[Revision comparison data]
+ + + + +

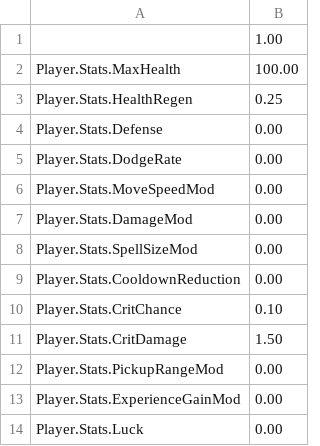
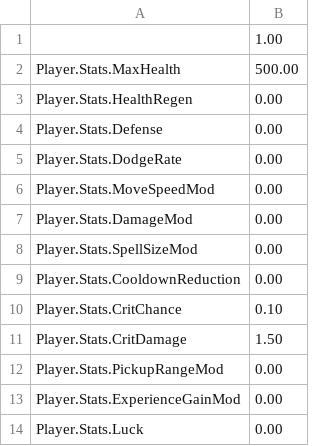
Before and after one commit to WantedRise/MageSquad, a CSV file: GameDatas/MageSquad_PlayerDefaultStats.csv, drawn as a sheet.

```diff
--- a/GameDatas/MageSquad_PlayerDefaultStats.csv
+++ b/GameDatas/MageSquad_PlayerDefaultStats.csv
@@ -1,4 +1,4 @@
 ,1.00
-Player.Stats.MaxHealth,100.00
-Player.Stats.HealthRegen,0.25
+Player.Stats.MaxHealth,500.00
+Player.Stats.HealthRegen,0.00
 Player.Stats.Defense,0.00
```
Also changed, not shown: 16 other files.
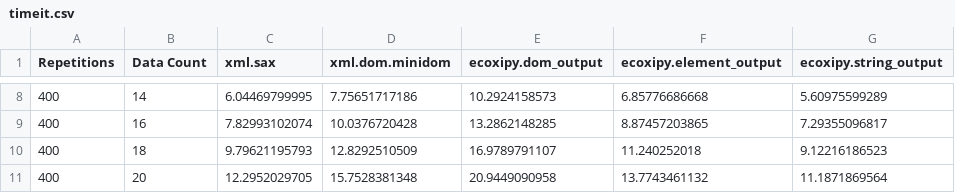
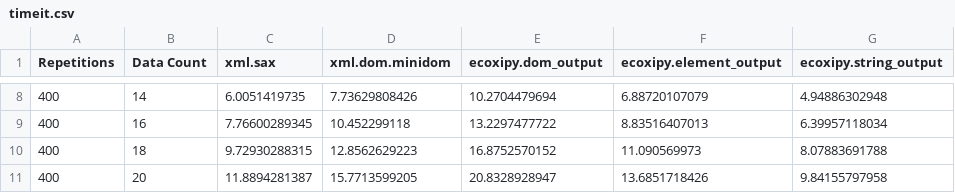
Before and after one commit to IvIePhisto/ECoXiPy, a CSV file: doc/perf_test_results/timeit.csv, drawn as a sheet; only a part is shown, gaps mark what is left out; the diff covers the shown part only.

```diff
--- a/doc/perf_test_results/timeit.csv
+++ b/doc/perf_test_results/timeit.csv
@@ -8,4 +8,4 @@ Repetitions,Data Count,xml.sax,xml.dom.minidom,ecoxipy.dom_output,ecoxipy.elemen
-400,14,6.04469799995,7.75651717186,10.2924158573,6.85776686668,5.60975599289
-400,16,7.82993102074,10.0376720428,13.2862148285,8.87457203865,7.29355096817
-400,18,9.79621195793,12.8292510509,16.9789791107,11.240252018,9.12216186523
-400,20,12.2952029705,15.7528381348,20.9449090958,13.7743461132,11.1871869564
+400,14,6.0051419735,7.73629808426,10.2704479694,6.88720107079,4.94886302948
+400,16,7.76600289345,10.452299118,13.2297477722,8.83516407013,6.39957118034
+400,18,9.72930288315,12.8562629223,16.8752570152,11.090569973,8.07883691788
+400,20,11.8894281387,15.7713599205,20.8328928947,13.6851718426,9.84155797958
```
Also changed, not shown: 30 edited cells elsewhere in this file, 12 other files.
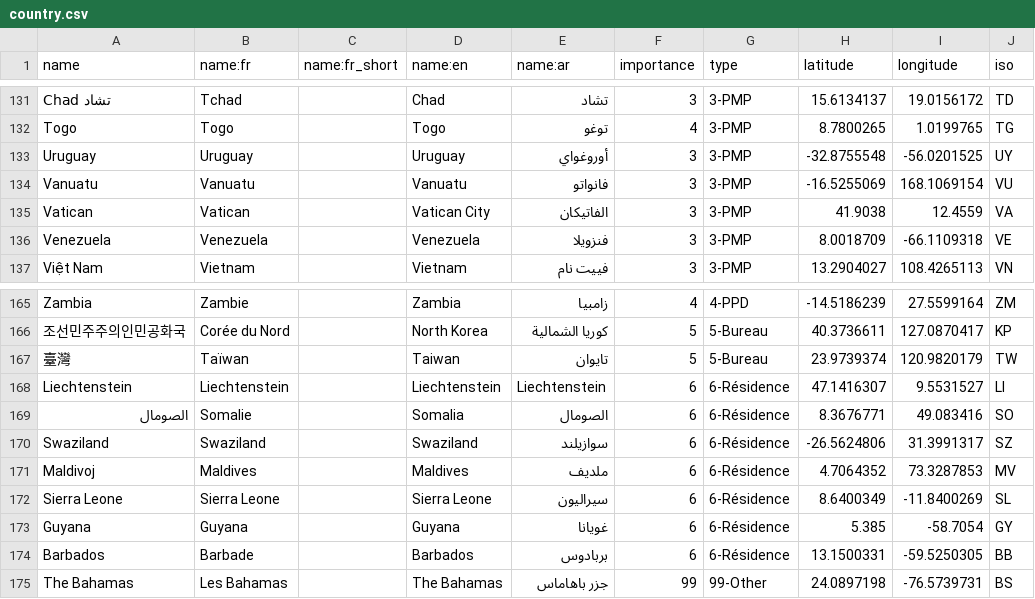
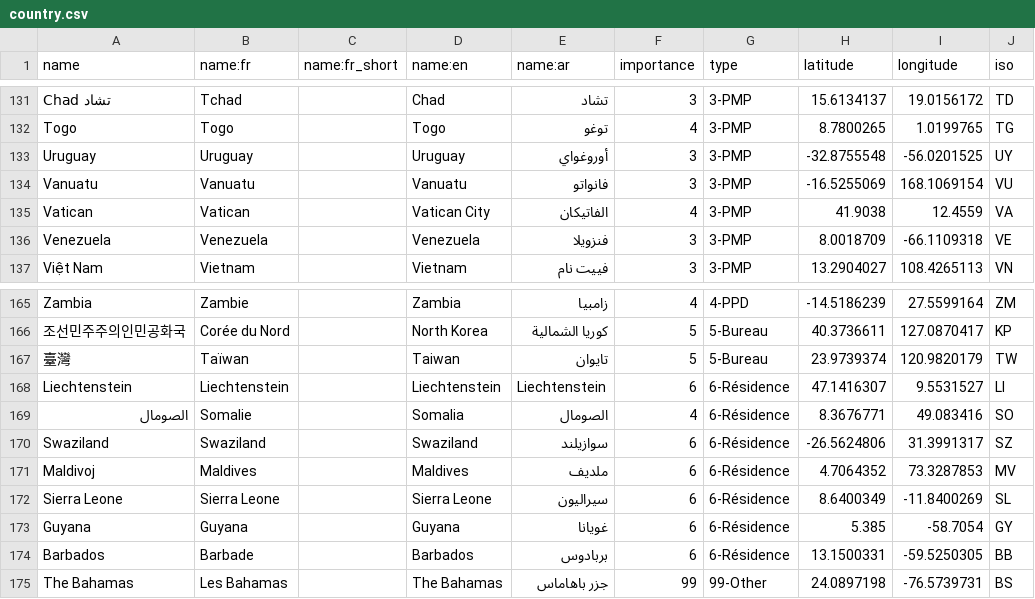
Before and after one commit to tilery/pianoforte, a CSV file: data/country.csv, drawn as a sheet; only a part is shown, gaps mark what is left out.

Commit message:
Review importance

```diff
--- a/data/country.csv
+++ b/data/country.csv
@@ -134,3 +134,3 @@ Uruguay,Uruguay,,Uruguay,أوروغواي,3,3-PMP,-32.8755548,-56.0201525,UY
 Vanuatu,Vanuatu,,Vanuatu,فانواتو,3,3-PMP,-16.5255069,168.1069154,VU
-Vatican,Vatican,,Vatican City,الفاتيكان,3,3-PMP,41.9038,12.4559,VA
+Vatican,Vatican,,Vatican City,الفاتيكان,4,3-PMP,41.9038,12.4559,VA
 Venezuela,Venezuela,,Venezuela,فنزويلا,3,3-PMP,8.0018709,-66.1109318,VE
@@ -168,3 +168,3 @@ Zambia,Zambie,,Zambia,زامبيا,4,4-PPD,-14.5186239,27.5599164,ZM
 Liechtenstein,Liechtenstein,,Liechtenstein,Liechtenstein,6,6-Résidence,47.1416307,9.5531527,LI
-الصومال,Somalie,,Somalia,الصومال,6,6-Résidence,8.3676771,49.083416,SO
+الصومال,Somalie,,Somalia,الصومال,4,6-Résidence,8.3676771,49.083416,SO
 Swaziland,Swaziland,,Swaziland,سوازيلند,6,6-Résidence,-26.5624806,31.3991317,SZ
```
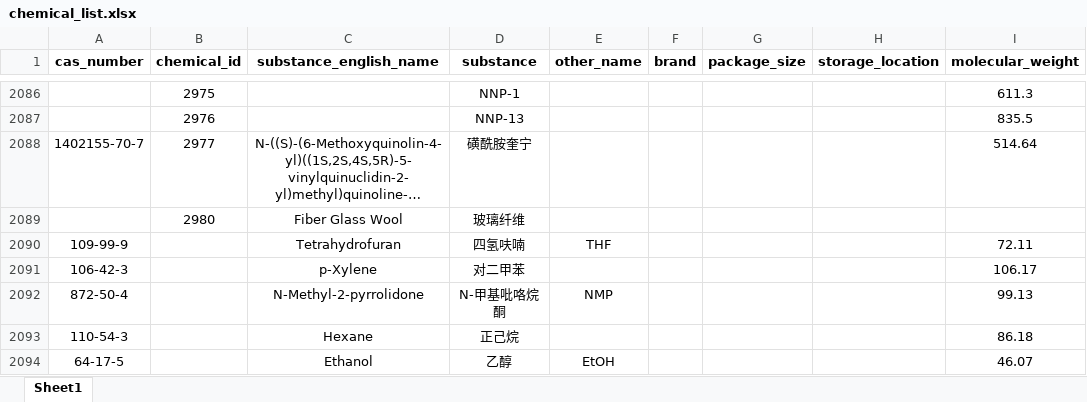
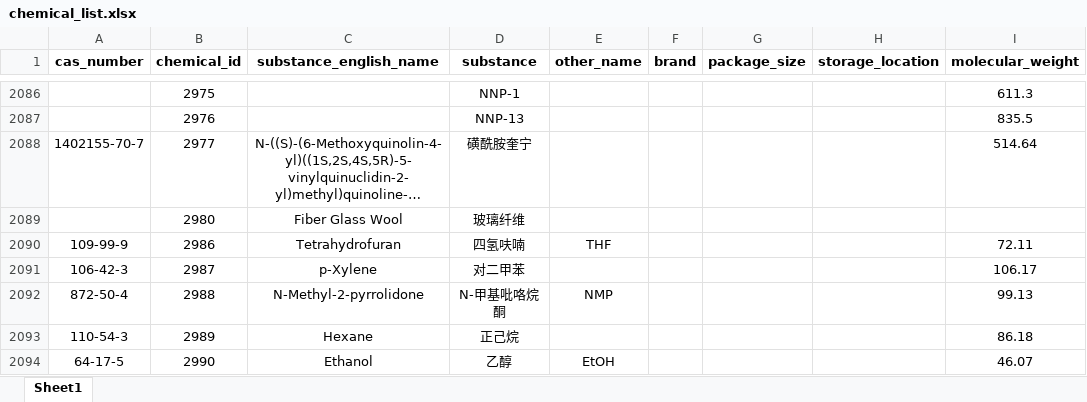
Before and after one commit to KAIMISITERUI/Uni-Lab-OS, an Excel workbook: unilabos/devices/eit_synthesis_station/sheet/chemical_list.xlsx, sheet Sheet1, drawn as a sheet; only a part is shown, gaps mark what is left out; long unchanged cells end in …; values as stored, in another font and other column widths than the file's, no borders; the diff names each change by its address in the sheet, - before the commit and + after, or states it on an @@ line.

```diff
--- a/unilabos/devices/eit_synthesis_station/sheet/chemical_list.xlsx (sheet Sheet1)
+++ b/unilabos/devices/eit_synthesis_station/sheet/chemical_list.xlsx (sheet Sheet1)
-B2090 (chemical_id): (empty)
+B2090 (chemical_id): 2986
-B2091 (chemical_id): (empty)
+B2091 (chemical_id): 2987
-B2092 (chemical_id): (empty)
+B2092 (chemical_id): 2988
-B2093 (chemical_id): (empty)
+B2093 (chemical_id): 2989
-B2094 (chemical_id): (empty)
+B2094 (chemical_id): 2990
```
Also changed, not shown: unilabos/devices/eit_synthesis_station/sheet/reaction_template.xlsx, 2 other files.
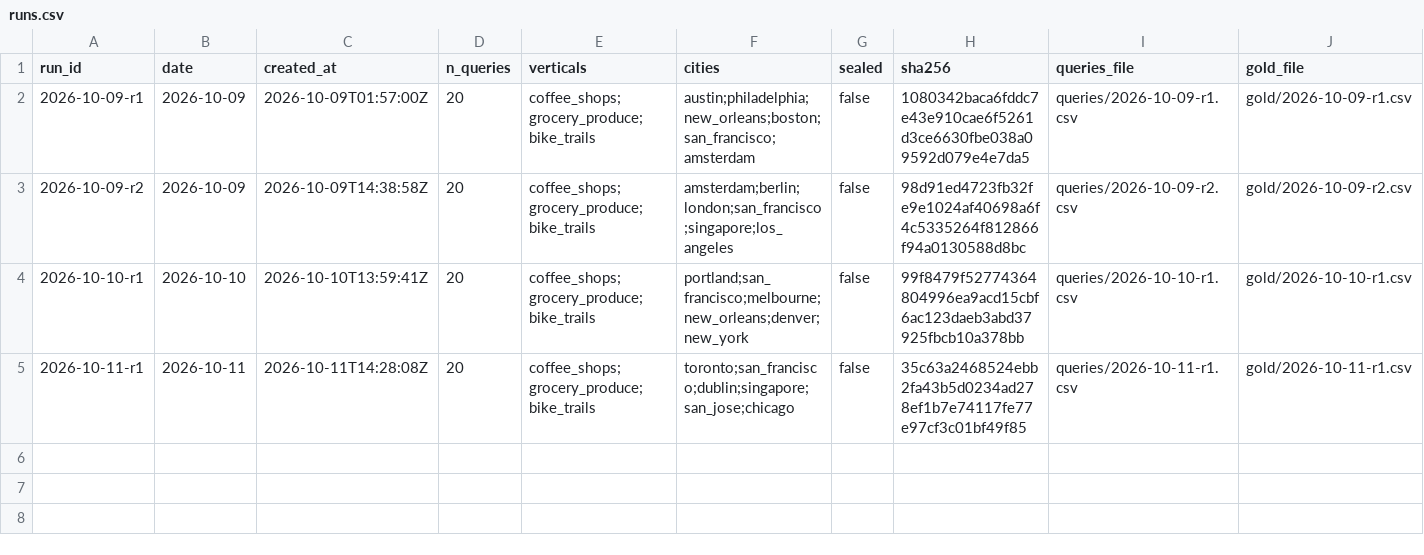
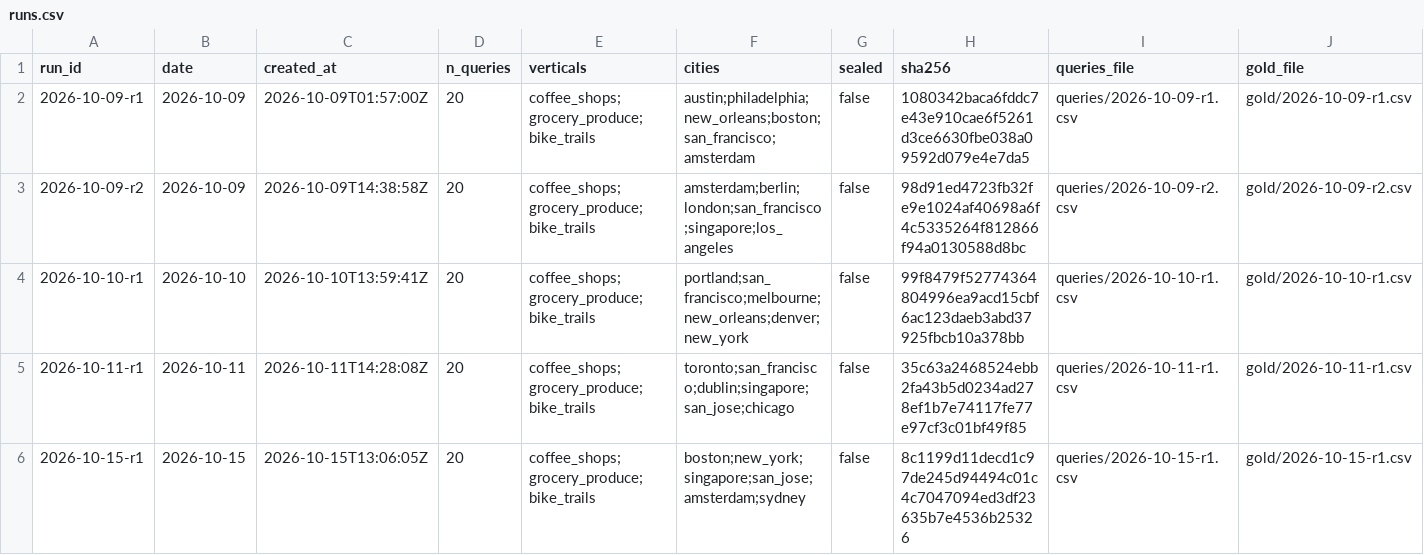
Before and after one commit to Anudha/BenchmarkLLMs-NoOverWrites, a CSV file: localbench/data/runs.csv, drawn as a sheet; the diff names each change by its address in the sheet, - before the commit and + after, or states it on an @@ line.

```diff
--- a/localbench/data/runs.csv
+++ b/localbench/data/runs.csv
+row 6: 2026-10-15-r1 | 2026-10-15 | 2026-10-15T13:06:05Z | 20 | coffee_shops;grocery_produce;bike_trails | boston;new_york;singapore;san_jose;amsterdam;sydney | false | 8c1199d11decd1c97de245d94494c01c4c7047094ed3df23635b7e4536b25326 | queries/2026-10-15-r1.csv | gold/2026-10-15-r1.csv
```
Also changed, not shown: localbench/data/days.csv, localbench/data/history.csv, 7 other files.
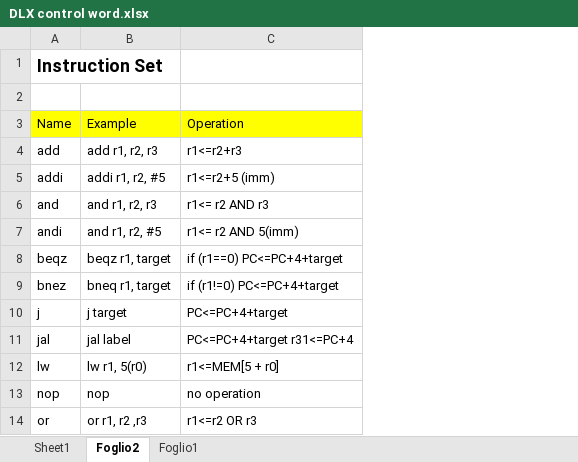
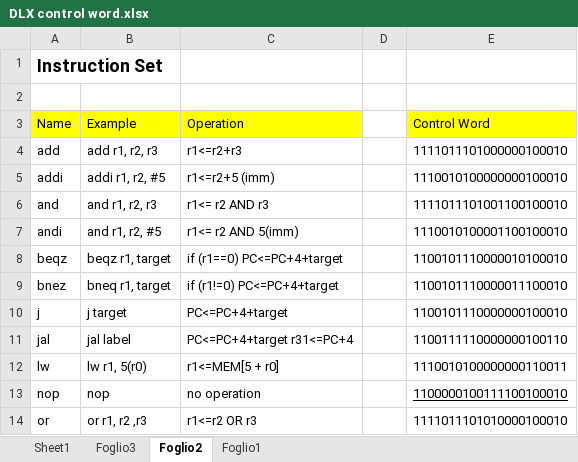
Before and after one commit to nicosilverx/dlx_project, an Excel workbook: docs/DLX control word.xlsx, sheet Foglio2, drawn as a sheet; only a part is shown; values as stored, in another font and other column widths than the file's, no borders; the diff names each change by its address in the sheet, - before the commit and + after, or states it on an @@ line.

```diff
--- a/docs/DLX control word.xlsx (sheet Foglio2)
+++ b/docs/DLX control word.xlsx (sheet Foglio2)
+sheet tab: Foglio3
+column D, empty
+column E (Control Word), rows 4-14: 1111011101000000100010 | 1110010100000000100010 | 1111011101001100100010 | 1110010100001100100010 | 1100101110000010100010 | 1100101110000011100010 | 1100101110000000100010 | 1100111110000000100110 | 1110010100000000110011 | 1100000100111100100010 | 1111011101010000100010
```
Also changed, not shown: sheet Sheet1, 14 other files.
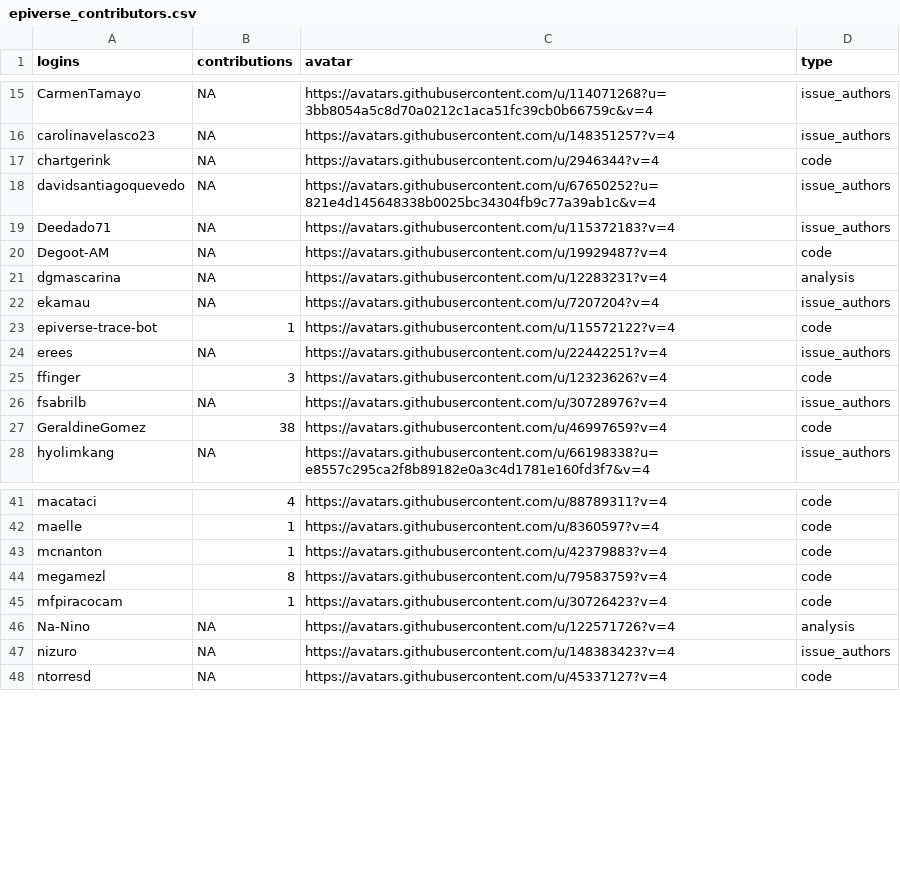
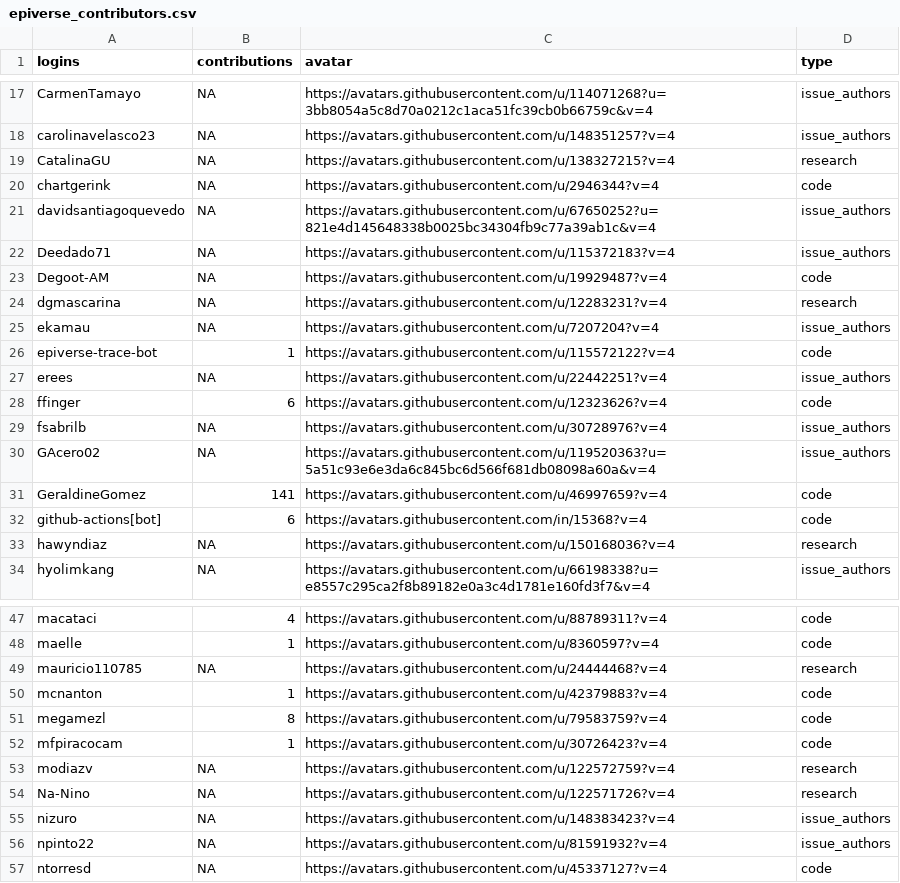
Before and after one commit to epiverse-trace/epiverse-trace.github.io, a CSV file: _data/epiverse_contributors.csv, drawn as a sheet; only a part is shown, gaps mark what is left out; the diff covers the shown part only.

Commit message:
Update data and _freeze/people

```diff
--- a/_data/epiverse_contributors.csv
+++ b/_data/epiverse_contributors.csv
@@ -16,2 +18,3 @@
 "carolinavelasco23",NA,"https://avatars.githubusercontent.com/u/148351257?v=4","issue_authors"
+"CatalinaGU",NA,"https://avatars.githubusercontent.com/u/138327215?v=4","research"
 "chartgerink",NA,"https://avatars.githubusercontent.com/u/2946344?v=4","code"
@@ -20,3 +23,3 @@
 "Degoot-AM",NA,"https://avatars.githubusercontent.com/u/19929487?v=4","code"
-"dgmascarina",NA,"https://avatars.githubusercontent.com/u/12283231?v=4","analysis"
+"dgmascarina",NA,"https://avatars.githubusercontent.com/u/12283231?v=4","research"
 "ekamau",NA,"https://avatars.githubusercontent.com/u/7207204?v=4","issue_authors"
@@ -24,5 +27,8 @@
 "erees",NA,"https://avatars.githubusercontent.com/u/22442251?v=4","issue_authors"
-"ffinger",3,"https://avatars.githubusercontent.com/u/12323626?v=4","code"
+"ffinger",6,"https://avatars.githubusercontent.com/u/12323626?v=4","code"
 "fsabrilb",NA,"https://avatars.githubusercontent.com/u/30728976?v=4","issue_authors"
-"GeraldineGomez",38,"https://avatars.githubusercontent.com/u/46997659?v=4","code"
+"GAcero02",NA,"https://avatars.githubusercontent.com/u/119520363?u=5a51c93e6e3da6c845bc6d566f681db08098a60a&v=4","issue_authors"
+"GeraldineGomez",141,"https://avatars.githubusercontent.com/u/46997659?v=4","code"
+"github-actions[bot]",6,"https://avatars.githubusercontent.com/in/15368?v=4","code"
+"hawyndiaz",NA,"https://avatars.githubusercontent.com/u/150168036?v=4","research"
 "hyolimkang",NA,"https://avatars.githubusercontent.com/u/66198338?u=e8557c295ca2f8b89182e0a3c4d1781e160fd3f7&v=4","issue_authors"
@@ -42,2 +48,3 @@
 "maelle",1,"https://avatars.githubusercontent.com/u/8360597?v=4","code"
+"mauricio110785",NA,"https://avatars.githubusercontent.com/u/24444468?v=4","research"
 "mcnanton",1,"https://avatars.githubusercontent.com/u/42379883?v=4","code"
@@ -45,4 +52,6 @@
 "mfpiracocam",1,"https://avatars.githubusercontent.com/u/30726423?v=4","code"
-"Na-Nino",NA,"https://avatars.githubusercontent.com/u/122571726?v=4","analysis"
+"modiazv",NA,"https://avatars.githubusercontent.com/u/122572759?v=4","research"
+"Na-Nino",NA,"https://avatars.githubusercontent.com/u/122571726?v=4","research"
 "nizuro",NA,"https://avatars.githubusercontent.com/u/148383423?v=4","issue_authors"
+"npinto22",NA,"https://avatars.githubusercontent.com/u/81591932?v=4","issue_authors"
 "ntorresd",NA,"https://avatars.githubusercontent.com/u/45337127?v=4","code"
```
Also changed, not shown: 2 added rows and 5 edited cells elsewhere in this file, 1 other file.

+ + + + +

### Work task
Report each line of the entries where the word "empty" occurs.

### Worked solution
-B2090 (chemical_id): (empty)
-B2091 (chemical_id): (empty)
-B2092 (chemical_id): (empty)
-B2093 (chemical_id): (empty)
-B2094 (chemical_id): (empty)
+column D, empty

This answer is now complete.